- Exercise details:
The answer must be one number: how many lines in the data below include the string "this".

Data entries
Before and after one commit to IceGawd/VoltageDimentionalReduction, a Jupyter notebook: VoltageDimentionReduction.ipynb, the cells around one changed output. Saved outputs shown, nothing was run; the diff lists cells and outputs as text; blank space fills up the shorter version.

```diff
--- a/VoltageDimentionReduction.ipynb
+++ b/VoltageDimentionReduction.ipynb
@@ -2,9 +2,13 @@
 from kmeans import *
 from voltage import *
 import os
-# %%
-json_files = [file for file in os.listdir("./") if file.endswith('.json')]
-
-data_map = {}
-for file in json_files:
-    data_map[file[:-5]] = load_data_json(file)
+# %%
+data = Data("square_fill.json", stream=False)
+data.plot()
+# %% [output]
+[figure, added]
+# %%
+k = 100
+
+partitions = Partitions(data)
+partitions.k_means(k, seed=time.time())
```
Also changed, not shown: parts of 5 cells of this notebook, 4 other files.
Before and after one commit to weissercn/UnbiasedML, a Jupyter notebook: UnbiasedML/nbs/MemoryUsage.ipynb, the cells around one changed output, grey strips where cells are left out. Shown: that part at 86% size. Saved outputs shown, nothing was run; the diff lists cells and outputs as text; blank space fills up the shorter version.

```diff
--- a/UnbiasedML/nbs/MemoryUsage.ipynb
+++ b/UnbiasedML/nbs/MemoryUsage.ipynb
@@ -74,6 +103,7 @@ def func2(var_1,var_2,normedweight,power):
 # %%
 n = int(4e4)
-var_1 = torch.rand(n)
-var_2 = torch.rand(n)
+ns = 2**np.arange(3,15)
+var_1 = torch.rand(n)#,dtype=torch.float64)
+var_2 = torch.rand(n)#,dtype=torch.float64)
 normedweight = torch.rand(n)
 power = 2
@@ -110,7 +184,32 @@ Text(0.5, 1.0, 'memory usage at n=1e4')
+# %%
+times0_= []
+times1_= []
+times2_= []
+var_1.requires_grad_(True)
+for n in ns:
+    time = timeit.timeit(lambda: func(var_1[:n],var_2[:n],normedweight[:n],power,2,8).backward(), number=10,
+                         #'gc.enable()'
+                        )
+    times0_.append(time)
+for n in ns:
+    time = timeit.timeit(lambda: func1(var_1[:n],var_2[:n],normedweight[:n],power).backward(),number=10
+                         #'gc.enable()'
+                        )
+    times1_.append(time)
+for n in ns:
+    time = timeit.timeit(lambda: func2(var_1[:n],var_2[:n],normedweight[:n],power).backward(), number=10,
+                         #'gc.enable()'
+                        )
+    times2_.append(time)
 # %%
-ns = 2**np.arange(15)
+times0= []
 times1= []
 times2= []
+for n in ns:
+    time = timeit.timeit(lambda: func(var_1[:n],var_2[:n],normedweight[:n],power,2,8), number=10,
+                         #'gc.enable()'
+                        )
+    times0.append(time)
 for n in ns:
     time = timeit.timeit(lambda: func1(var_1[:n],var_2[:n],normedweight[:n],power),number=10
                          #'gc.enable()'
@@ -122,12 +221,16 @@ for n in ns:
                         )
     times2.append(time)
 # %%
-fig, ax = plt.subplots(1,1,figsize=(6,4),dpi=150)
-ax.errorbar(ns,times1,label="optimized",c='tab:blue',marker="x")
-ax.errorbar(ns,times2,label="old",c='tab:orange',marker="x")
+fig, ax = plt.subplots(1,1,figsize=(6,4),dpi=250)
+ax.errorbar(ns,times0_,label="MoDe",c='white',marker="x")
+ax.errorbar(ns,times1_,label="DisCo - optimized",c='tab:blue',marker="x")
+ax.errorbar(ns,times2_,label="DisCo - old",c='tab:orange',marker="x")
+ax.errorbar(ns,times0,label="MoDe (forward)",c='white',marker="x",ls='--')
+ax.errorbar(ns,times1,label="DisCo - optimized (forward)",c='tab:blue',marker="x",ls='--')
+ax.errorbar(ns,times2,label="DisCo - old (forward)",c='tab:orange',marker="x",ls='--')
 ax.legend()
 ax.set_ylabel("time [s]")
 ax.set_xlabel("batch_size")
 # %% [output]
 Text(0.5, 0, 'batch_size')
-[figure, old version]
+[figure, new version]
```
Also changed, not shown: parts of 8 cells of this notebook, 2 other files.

- Reply to the task:
2